[Structured diff data]
BEGIN
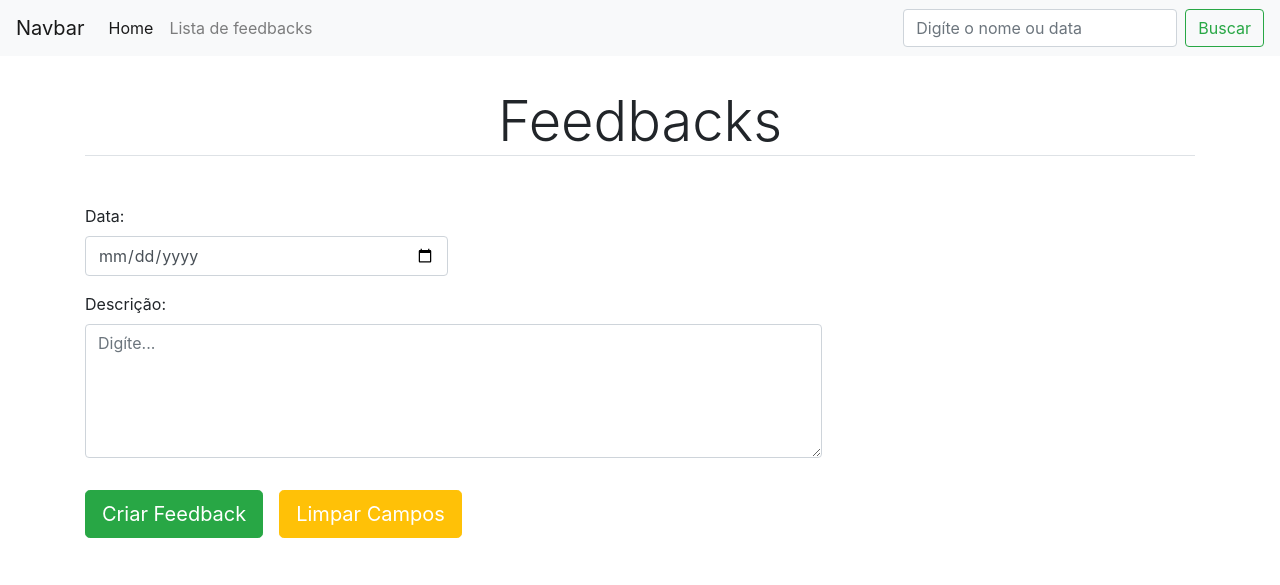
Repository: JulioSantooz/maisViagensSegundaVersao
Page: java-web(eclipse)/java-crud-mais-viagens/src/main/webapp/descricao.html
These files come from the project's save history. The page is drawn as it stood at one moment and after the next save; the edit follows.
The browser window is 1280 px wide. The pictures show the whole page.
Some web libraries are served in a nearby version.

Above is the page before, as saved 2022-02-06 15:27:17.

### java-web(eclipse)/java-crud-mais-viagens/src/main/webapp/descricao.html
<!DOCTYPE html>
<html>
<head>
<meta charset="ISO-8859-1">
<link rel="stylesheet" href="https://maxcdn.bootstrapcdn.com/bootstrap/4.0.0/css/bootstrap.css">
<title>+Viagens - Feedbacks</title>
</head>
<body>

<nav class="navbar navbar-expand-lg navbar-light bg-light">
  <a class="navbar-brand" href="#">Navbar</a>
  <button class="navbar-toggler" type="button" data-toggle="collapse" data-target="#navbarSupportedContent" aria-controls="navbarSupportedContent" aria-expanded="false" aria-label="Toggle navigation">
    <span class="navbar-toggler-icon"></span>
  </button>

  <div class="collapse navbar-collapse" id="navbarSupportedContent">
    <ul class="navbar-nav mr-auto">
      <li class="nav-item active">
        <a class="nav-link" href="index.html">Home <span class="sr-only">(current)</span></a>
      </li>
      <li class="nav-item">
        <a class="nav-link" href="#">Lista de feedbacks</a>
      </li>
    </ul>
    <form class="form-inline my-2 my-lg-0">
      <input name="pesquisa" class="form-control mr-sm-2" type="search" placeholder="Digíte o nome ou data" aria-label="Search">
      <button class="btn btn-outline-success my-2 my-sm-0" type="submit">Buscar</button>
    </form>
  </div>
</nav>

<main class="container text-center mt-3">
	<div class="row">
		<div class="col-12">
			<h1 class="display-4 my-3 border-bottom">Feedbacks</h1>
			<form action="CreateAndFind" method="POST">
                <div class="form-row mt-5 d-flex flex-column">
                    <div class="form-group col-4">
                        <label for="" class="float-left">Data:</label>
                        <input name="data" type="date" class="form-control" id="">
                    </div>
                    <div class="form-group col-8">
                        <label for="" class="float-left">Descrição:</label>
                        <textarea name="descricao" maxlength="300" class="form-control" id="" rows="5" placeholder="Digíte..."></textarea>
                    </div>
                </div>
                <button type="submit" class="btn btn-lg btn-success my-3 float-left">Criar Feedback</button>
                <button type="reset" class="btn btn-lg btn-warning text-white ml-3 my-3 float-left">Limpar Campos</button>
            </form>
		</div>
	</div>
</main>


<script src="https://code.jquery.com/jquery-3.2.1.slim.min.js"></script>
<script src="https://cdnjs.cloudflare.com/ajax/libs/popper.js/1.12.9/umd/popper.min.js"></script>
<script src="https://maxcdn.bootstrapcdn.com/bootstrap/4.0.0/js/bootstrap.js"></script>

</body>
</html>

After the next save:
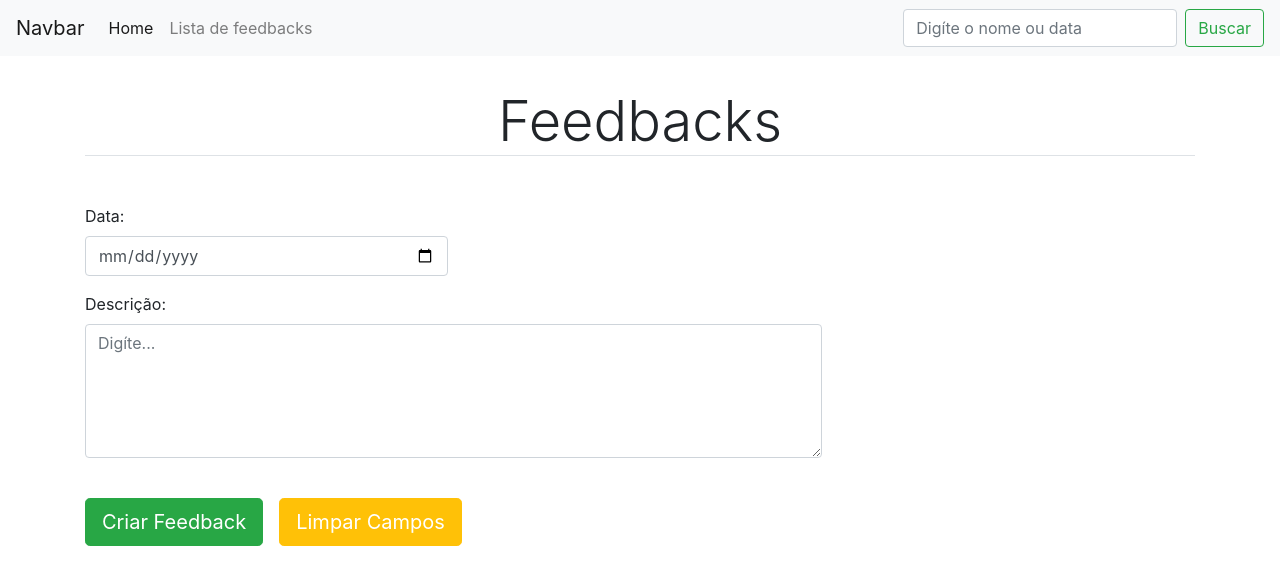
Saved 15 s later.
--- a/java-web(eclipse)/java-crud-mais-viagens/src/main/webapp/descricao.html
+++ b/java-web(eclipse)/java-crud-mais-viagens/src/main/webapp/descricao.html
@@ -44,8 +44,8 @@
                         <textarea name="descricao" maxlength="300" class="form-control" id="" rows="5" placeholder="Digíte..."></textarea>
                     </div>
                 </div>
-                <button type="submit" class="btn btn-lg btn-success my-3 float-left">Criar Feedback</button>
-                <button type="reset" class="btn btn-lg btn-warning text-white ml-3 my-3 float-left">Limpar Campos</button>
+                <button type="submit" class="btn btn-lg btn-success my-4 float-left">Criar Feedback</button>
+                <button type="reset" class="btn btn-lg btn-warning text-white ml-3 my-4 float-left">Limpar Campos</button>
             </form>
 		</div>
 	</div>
END
BEGIN
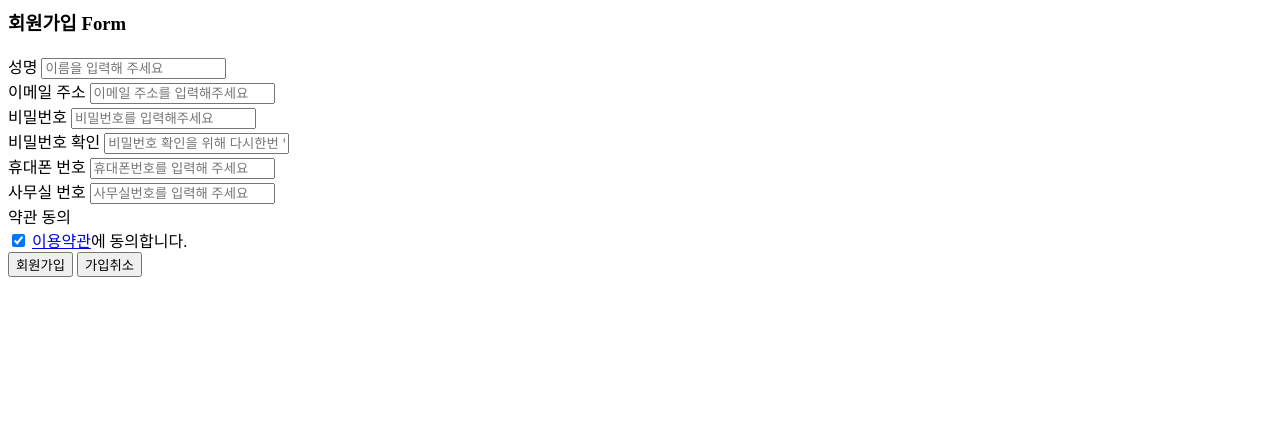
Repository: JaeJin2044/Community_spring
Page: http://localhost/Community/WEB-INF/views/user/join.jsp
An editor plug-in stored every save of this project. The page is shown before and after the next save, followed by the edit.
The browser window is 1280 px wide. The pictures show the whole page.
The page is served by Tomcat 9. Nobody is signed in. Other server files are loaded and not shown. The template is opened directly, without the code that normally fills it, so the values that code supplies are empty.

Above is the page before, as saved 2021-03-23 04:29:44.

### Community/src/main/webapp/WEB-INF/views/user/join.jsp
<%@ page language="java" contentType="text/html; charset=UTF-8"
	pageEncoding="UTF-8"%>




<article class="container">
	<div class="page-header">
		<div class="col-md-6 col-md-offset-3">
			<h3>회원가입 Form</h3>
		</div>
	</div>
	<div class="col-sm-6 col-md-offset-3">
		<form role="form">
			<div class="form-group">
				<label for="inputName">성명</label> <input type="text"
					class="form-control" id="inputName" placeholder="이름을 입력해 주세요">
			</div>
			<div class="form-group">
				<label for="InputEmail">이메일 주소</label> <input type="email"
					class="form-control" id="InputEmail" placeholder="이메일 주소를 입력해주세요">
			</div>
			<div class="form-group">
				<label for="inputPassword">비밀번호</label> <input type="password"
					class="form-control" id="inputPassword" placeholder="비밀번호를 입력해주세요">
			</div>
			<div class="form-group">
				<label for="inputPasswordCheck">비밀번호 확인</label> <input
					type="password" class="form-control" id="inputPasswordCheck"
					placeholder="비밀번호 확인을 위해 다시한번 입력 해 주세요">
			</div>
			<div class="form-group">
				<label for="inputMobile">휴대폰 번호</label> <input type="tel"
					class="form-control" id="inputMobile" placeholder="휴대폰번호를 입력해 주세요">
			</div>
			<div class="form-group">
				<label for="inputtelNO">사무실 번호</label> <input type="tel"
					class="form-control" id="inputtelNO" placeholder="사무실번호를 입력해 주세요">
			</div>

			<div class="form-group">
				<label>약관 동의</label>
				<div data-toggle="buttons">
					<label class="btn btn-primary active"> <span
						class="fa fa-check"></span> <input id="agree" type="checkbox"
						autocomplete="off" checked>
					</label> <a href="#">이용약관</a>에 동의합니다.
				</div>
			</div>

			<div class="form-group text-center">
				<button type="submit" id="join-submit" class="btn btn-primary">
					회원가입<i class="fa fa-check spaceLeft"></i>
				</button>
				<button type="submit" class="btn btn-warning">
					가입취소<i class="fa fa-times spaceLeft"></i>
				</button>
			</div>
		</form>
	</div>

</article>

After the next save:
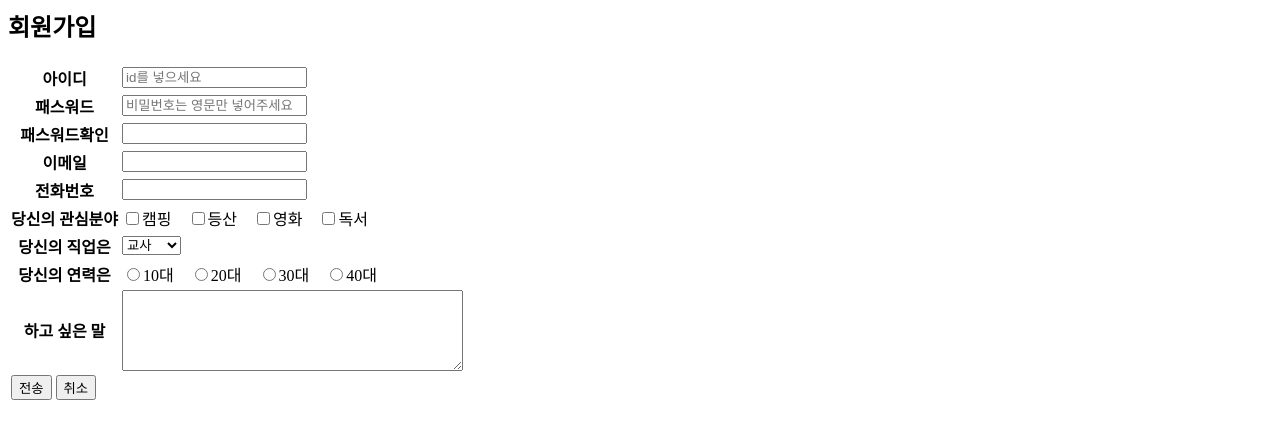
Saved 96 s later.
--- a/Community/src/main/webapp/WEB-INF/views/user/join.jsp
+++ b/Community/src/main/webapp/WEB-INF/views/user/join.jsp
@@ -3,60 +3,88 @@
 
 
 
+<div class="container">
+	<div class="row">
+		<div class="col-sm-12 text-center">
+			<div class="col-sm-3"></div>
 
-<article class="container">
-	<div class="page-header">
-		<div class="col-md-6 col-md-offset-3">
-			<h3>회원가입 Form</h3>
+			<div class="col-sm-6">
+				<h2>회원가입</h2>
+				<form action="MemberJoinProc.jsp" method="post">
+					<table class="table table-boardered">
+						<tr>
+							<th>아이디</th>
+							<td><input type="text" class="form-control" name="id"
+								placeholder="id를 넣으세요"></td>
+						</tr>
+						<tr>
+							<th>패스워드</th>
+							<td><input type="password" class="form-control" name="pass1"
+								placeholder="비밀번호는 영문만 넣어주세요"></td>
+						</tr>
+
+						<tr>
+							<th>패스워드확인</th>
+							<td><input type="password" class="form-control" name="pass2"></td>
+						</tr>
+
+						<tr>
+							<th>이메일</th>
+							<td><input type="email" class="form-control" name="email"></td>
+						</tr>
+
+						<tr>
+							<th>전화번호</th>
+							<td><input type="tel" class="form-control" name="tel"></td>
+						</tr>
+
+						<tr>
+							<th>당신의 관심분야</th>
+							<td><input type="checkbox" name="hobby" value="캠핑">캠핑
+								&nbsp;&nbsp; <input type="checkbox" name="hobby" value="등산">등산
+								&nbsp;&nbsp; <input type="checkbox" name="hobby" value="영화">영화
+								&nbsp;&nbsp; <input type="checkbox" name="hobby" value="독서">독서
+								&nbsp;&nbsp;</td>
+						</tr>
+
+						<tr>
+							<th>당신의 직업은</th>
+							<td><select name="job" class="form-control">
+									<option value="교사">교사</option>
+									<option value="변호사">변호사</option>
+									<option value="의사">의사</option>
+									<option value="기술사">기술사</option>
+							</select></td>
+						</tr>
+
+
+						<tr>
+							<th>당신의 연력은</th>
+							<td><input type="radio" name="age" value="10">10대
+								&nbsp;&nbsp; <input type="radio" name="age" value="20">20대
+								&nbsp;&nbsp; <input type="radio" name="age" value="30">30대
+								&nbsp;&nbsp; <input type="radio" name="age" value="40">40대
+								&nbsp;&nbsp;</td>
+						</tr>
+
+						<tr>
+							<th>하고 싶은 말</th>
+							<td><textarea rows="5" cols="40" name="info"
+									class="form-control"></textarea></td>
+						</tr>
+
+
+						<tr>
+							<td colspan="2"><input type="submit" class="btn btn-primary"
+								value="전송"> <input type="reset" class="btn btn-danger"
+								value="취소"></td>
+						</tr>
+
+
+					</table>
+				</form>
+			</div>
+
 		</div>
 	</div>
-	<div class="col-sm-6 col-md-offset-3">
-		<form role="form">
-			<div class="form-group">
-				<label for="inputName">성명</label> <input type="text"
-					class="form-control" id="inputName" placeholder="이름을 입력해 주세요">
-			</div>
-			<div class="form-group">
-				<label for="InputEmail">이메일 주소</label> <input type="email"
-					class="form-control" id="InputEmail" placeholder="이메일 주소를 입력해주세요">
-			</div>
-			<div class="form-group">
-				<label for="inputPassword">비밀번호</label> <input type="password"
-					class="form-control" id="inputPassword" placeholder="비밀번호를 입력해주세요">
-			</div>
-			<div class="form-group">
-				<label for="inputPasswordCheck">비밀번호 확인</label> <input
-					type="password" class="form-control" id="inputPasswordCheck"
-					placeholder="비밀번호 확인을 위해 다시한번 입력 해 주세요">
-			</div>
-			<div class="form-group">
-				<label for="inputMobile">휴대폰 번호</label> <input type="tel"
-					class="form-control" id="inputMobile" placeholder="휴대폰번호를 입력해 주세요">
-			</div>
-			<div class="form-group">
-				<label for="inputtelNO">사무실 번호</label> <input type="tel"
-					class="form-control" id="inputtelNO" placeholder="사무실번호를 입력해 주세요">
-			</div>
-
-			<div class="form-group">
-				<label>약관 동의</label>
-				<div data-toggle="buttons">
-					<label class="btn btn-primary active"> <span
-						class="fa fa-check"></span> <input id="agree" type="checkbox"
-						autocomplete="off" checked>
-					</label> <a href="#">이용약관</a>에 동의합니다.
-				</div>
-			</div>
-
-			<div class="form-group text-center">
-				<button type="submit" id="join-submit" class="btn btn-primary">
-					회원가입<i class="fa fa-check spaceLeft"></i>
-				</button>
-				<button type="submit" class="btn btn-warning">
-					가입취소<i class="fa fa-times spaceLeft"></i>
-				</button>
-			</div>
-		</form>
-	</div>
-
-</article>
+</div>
END
BEGIN
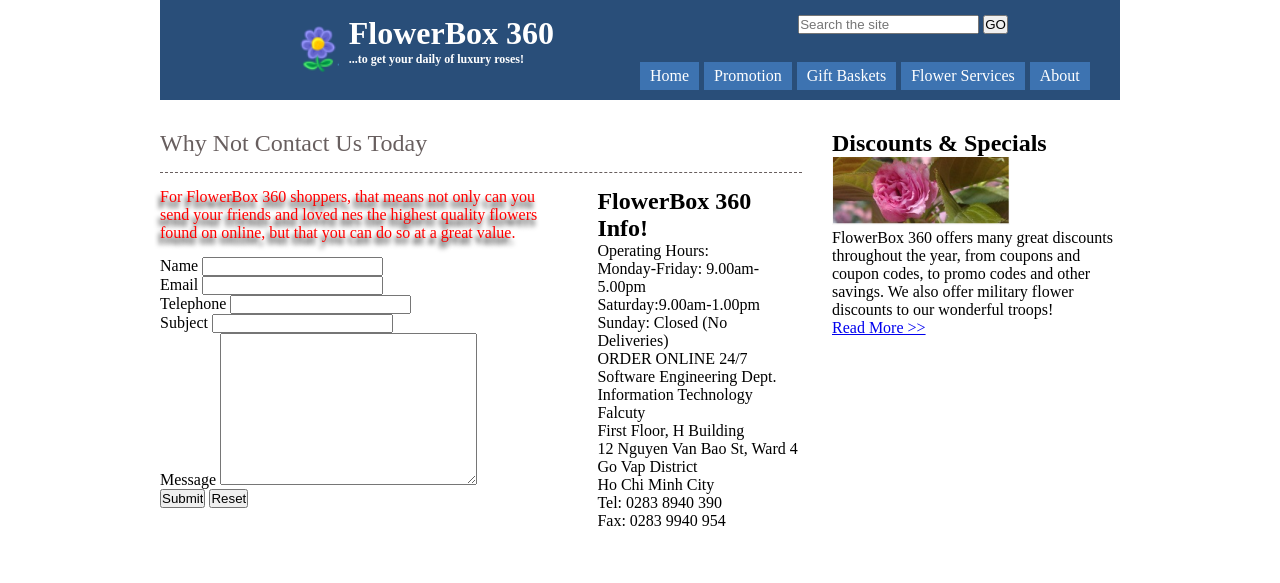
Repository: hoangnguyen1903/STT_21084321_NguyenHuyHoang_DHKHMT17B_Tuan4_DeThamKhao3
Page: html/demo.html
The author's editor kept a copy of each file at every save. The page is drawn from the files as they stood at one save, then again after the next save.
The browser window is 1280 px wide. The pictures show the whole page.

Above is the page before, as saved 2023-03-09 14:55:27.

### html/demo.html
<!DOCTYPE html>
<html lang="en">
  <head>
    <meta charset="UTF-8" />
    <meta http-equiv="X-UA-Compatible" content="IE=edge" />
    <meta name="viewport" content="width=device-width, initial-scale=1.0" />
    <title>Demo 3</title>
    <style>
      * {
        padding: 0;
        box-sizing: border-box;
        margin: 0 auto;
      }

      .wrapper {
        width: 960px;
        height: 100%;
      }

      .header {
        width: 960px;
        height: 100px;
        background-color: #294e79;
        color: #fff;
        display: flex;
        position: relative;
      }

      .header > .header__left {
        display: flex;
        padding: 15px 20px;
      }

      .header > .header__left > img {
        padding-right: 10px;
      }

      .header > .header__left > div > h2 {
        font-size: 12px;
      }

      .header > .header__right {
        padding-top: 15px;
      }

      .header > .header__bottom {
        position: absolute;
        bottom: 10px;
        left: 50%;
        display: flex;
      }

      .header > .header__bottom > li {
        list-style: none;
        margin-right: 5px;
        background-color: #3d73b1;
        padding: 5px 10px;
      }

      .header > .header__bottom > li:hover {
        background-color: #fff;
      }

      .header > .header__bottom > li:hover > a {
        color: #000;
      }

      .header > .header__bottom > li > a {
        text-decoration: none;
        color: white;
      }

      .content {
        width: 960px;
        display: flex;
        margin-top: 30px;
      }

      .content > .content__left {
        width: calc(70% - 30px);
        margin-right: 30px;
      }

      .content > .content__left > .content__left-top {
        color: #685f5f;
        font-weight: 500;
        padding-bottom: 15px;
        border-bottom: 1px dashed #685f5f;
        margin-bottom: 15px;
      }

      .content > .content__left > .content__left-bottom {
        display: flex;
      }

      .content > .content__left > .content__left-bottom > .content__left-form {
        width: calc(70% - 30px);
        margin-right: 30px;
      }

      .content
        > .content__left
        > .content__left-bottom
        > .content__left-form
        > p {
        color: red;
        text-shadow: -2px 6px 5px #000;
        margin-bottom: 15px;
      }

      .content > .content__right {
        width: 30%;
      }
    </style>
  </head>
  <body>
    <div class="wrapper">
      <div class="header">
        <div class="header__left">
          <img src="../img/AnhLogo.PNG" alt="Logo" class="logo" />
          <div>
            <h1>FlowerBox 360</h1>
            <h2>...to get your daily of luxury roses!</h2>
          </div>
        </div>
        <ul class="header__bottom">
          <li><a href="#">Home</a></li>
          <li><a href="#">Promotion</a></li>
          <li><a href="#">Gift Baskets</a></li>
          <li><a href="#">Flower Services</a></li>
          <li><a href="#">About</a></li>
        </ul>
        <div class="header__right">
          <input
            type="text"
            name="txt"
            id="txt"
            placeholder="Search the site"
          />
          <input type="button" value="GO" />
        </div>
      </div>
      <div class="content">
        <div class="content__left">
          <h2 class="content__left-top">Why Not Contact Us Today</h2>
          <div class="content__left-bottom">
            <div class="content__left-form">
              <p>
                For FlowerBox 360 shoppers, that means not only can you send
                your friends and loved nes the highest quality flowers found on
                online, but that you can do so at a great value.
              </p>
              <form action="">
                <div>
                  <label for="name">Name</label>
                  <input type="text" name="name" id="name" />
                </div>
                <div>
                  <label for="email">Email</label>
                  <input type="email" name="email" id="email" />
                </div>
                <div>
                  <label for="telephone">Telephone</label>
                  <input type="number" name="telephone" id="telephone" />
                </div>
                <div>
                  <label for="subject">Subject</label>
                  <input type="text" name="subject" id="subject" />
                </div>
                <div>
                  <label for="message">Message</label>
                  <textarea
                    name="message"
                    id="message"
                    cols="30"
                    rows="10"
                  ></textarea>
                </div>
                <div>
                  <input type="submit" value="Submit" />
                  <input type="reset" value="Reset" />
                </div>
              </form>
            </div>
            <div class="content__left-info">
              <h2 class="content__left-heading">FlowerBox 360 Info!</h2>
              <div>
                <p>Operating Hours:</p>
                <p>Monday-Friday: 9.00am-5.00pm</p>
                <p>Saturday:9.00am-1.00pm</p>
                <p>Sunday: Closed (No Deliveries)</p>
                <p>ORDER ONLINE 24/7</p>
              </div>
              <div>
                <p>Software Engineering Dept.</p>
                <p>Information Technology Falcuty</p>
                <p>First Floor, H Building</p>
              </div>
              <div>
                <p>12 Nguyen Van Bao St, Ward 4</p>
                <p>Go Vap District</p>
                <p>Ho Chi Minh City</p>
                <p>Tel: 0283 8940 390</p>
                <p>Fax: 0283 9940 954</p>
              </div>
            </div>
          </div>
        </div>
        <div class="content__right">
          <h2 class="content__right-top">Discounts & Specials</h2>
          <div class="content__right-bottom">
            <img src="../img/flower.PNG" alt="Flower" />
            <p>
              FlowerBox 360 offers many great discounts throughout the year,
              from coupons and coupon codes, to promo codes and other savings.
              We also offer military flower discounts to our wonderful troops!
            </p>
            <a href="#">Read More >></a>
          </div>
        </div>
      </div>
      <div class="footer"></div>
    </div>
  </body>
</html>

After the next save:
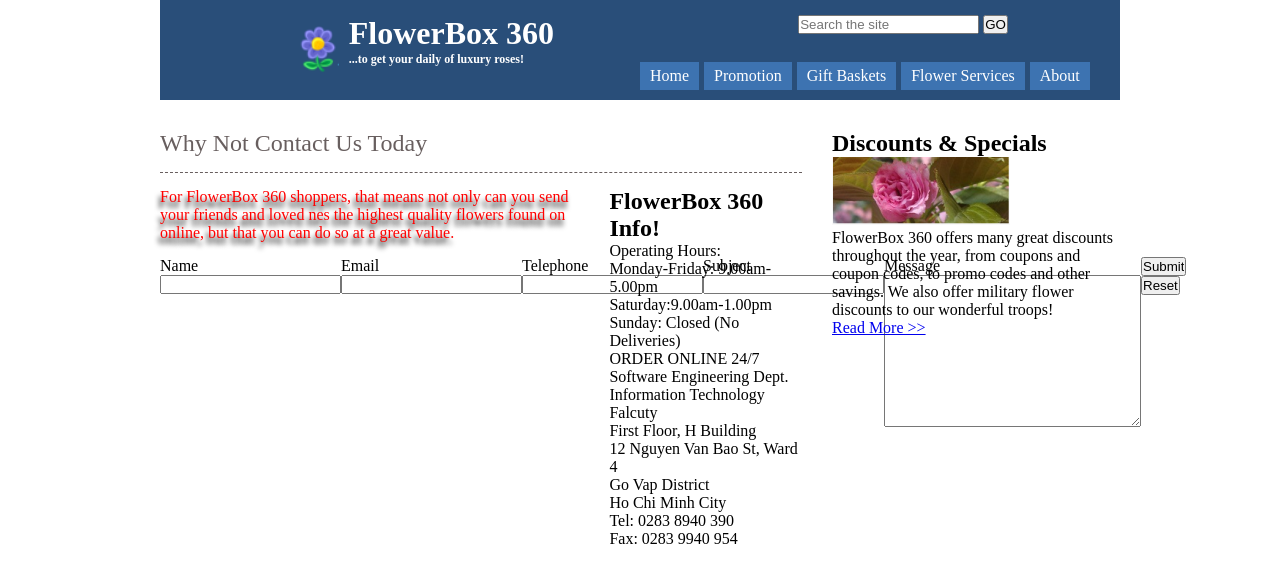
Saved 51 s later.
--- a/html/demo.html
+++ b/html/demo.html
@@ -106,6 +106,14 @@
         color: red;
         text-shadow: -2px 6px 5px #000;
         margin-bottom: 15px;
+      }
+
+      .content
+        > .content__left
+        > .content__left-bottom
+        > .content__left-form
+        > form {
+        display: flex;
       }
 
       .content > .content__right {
END
Problem requirements
Among the lines above, find those carrying the word "descricao" and copy them out.

The completed task
Page: java-web(eclipse)/java-crud-mais-viagens/src/main/webapp/descricao.html
### java-web(eclipse)/java-crud-mais-viagens/src/main/webapp/descricao.html
                        <textarea name="descricao" maxlength="300" class="form-control" id="" rows="5" placeholder="Digíte..."></textarea>
--- a/java-web(eclipse)/java-crud-mais-viagens/src/main/webapp/descricao.html
+++ b/java-web(eclipse)/java-crud-mais-viagens/src/main/webapp/descricao.html
                         <textarea name="descricao" maxlength="300" class="form-control" id="" rows="5" placeholder="Digíte..."></textarea>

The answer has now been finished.